Step 4: Advanced WordPress Setup
Let’s be frank - WordPress does take some time getting used to. Learning how to create a website isn’t really easy with this tool, and there are a lot of intricacies involved. Once you get the basics down and figured out, though, then comes the fun part - plugins.
Starting out, you might notice that the vanilla version of WP is missing quite a few of the seemingly essential features, such as contact forms, eCommerce pages, email lists, and so on. That’s because you’ll find all of those things in the plugin section of the WordPress menu.
Plugins are going to be your best friend if you’re using WP, and they’re this CMS’s most famous stars. You can literally find a plugin for almost anything you can imagine - security, SEO, additional features, etc.! Plus, they’re super easy to install - just a couple of clicks, and the plugin will appear in your menu, ready for use.
You won’t be able to install actual products or an SSL certificate, since these are not plugins. Also, some of the higher-end tools are going to be monetized - just something worth keeping in mind.
If you’re a little bit tech-savvy, and have some programming skills, then WordPress becomes a sea of possibilities, in general. There is absolutely nothing that you couldn’t do with this website creation tool. You could make your custom plugins, program different features, manage your content in different ways, and so on.
Furthermore, as far as advanced WordPress features are concerned, you’ll probably be happy to know that if you learn how to build a website from scratch with WP, you’ll be able to scale it to no end. That does, yet again, fall on the shoulders of plugins and the general stability of the platform.
By this point, you should already have a thorough idea of how to make a website in both the easy and the hard ways. If you’ve followed along, you should be reading this conclusion on one page, and have your own freshly-made, ready-to-go website on the other.
Remember - if you’re looking for a quick and easy way of how to create a website, you should take the website builder route. It will be much faster, cheaper, and won’t require you to have extensive CSS, HTML or PHP knowledge.
That being said, perhaps website builders aren’t really your thing and you actually fancy a challenge? If so, then the “WordPress-website-hosting” path might interest you a lot more.
To make the difference clear once and for all, though, let me put it this way:
Use a website builder if you:
- Want to create a website in an afternoon.
- Don’t have any programming or other technical knowledge associated with website creation.
- Don’t want to spend a lot of money.
- Want a simple website or an online shop.
- Don’t want to deal with website management on the back end.
Use WordPress if you:
- Want more room for creativity.
- Want to be responsible for everything that happens with your website.
- Want a challenge.
- Have more free time.
- Have technical knowledge and know your way around programming languages (specifically HTML, CSS and PHP).
- Are planning to scale and grow your website into something bigger.

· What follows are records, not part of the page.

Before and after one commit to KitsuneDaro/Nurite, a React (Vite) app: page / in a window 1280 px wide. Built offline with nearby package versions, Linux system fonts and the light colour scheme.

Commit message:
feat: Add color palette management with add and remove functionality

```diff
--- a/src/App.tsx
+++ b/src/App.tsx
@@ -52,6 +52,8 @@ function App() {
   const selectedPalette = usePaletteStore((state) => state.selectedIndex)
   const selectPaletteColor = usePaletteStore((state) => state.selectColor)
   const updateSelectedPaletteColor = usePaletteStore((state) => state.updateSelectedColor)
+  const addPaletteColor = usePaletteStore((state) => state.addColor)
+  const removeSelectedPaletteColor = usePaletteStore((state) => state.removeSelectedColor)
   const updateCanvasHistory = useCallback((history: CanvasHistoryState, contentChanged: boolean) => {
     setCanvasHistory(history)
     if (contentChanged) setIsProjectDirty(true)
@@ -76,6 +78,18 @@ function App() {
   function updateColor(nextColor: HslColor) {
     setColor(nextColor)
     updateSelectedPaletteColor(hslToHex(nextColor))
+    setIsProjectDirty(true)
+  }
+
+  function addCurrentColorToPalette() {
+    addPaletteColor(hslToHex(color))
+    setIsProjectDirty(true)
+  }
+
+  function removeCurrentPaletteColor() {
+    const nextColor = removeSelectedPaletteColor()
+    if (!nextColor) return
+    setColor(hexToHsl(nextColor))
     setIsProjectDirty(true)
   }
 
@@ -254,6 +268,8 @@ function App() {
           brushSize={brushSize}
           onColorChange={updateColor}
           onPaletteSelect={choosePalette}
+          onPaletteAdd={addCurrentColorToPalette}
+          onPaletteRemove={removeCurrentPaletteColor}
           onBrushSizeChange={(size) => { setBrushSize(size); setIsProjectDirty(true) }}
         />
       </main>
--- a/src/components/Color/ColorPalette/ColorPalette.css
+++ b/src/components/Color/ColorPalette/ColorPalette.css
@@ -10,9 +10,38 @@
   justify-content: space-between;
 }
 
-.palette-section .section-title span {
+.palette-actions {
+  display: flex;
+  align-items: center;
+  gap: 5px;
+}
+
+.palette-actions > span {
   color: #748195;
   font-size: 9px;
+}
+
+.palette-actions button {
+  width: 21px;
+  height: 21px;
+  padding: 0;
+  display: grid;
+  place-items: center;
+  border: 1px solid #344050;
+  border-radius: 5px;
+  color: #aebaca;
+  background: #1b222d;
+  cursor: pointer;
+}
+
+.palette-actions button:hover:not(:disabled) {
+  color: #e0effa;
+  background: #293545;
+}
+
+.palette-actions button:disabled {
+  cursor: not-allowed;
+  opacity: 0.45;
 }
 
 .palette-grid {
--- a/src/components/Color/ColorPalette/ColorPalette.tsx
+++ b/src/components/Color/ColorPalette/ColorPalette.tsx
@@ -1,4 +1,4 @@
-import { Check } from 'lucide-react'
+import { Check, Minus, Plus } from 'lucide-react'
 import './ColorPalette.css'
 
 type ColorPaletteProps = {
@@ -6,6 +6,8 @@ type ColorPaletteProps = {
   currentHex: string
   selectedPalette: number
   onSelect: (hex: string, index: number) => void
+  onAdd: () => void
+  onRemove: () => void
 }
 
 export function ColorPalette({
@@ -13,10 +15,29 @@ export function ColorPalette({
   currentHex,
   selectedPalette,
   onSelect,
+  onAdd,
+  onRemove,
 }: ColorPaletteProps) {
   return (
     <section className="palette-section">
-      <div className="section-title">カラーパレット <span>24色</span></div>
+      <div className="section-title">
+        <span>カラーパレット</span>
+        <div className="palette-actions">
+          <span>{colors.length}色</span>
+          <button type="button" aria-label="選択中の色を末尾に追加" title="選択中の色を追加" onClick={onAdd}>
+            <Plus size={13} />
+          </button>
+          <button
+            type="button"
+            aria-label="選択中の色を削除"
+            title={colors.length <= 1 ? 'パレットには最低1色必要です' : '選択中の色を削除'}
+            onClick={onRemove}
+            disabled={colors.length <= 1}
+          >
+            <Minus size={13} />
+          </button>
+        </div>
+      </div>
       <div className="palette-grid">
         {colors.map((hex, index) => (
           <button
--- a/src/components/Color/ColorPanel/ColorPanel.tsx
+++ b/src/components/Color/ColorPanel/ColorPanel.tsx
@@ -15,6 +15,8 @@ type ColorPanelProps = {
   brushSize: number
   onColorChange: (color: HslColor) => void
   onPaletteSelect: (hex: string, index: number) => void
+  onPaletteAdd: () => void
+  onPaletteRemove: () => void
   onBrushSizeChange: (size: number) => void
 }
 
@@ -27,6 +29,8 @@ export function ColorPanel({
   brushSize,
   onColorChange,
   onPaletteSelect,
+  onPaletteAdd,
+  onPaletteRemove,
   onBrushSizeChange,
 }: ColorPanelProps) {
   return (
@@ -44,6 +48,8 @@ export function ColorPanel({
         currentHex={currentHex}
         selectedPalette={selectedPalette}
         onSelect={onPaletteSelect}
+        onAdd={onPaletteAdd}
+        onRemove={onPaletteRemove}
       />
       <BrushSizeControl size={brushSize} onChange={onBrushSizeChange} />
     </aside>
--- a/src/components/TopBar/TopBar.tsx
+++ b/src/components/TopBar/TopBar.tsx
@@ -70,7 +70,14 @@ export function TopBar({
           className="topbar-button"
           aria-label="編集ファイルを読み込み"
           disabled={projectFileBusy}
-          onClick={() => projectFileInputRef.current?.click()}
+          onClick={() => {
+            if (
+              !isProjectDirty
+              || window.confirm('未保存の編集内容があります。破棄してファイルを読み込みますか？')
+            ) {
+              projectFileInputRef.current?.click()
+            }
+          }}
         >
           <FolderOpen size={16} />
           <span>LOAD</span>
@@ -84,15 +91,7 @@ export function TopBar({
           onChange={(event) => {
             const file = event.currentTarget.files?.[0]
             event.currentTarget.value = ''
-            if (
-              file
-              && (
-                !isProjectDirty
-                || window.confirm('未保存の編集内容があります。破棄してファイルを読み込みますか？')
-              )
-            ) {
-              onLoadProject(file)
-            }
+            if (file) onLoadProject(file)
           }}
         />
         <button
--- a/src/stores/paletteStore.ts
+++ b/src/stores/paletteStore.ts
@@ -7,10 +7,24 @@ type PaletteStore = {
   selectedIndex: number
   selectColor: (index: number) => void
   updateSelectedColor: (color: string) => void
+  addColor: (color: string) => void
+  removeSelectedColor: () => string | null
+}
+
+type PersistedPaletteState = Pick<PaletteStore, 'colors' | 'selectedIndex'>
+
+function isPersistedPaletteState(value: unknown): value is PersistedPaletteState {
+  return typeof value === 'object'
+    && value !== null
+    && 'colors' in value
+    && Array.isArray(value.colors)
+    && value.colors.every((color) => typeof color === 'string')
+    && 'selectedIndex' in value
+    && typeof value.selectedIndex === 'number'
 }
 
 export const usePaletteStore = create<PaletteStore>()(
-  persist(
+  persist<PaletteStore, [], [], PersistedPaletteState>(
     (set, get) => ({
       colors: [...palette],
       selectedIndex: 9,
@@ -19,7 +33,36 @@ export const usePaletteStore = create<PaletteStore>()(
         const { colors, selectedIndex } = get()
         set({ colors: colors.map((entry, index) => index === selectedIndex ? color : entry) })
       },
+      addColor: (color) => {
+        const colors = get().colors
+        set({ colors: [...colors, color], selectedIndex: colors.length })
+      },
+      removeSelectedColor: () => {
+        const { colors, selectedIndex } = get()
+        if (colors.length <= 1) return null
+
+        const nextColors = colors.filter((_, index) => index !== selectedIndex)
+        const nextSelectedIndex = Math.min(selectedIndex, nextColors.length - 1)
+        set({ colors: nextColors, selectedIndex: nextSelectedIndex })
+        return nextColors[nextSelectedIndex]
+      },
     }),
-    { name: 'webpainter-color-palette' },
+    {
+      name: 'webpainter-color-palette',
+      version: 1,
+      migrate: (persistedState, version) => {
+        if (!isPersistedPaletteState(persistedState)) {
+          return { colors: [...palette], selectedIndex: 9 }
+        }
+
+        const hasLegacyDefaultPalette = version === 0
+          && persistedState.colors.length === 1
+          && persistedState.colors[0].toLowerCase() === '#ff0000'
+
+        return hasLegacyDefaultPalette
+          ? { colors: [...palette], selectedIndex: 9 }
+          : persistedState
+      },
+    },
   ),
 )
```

On that note, I do hope that this tutorial has helped you to better grasp the differences between the two methods of how to make a website. Remember - Rome wasn't built in a day, so don’t stress if everything doesn’t immediately go according to your plan! Good luck!